Very good! Thanks to cabasilas and also to the unknown lurker who provided this document.
"E.D. Orrell, one of Jehovah's witnesses, in attendance at the Theocratic Assembly of jehovah's witnesses in the interest of The THEOCRACY, offered a resolution which received the undivided attention of the Assembly,..."
Who was E.D. Orrell? Even though he "offered" the Resolution, I doubt very much if he was the author of it!
From the website SECRET JW LEGAL CASES - PAGE 4 OF 4 at http://jwemployees.bravehost.com/NewsReports/2034.html we learn a little about this person.

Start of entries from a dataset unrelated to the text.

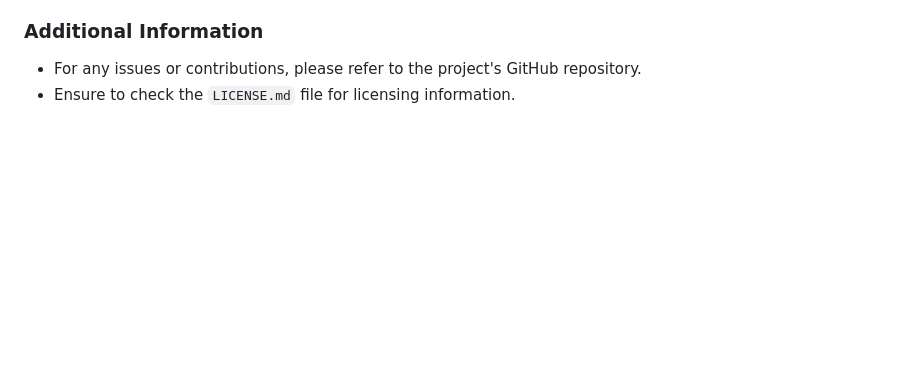
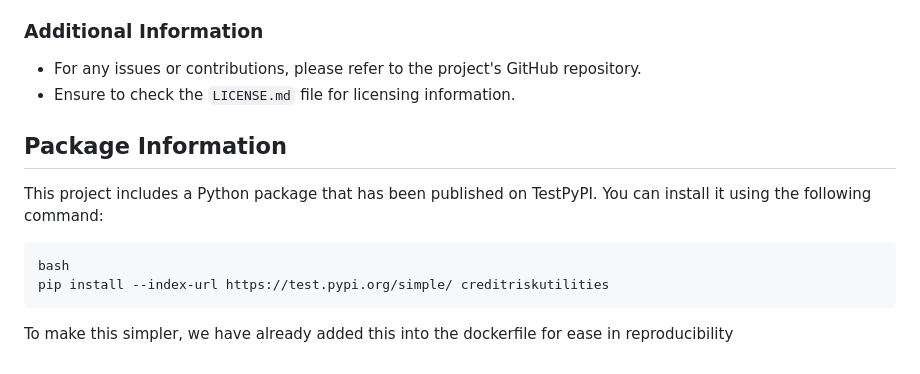
Before and after one commit to DSCI-310-2025/dsci-310-python-group-1-pipeline-pythons, a Markdown page: README.md, the part around the change. GitHub-like rendering; blank space fills up the shorter version.

Commit message:
Updated the README.md to ensure everything is upto date

````diff
--- a/README.md
+++ b/README.md
@@ -101,3 +101,13 @@ dsci-310-python-group-1-pipeline-pythons/
 ### Additional Information
 - For any issues or contributions, please refer to the project's GitHub repository.
 - Ensure to check the `LICENSE.md` file for licensing information.
+
+## Package Information
+This project includes a Python package that has been published on TestPyPI. You can install it using the following command:
+
+```
+bash
+pip install --index-url https://test.pypi.org/simple/ creditriskutilities
+```
+
+To make this simpler, we have already added this into the dockerfile for ease in reproducibility
````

NEW YORK v. ORRELL and NORTH CAROLINA v. ORRELL ( times at least 3 ) were criminal court cases which involved a WatchTower Society "Agitator" named Eugene Dallas Orrell. Gene Orrell was a 29 year-old unmarried man when he joined the Jehovah's Witnesses in 1921. By only 1923, Orrell had managed to sufficiently distinguish himself amongst JWs to get invited to work at WatchTower world headquarters. There, Orrell quickly rose in the ranks all the way to "Bethel Servant" by only 1931-2. During that period, Orrell's living quarters were in the room adjacent to Judge Rutherford's private office. Bonnie Boyd and her mother were the only other persons who lived in that Seventh Floor complex of offices and apartments. Orrell related that Rutherford and he were "very" good friends, and occasional drinking buddies, in addition to their having an excellent working relationship. In fact, although his name has all but been forgotten, Gene Orrell was one of the most active WatchTower Society workers inside and outside Brooklyn headquarters from the late 1920s up until Judge Rutherford's death in 1942. In addition to being "Bethel Servant", Gene Orrell was used by Rutherford out in the field where and whenever a "loyal soldier" was needed. Orrell lectured all over the United States, and even performed special projects in the cities of Chicago and Philadelphia. By the late 1930s, at a time when there were many legal battles brewing, Orrell was serving in both Carolinas as a "Servant To The Brethren", or what would be a "District Overseer" today. Interestingly, however, when only about 50 years old, Orrell gradually dropped out of sight after Rutherford's death, and little if anything was heard of Orrell between then and his death thirty years later. I can't even locate anything which would indicate that any of his large family also were JWs. Gene Orrell's resume also includes being one of the three WatchTower Society "headcrackers" who were "miraculously"acquitted of felonious assault charges alleged to have occurred in the riot which developed during the infamous Rutherford speech at Madison Square Garden in June 1939. WatchTower Attorney, Olin Moyle, was so certain that Orrell would be convicted that Moyle recommended that Orrell plead "guilty" rather than go to trial. Interestingly, Orrell wanted to contest the charges, and Rutherford agreed, and arranged for Orrell to have a separate attorney. As it turned out, Orrell's assessment of the situation was better than Moyle's, who was an experienced trial attorney who had won before SCOTUS. These were part of the circumstances that led up to the Rutherford-Moyle blowup. In the summer of 1940, Gene Orrell was arrested at least three times in North Carolina (there were very likely many more). One of those court cases was especially interesting. Orrell, and some other JWs under his command, were arrested for distributing WatchTower literature without first securing a city permit, which cost only $1.00 per day, or $5.00 per year. This was before SCOTUS ruled that distributors of religious literature could not be required to obtain such permits. Thus, JWs all over the U.S. were testing such permit requirements, and were losing case after case in the local courts. What makes the Orrell case so interesting is that the local Superior court "miraculously" overturned Orrell's initial conviction. That local Judge ruled in Orrell's favor that the $1.00 city license requirement was "unconstitutional". That same Judge told Orrell that Orrell still should have went ahead and paid the $1.00 fee to obtain the city permit, even if such did violate Orrell's constitutional rights. That local low level Judge showed more common sense than did "Judge Rutherford". That Judge explained to Orrell, "I don't think that any true witness of Jehovah would make himself a nuisance. I do think they could advance their cause more graciously and effectively by complying with ordinances." Curiously, a different judge that handled Orrell's arraignment, when Orrell was initially arrested, later told a reporter that Orrell had told him that he was a Reserve Officer in the United States Army. It is not known whether Orrell stated this in open court, or whether this was something Orrell told the judge away from the proceedings, but in either case, that certainly gives one something to ponder. In fact, Gene Orrell was a WWI Veteran who, as an Officer in the U.S. Army, had been decorated for bravery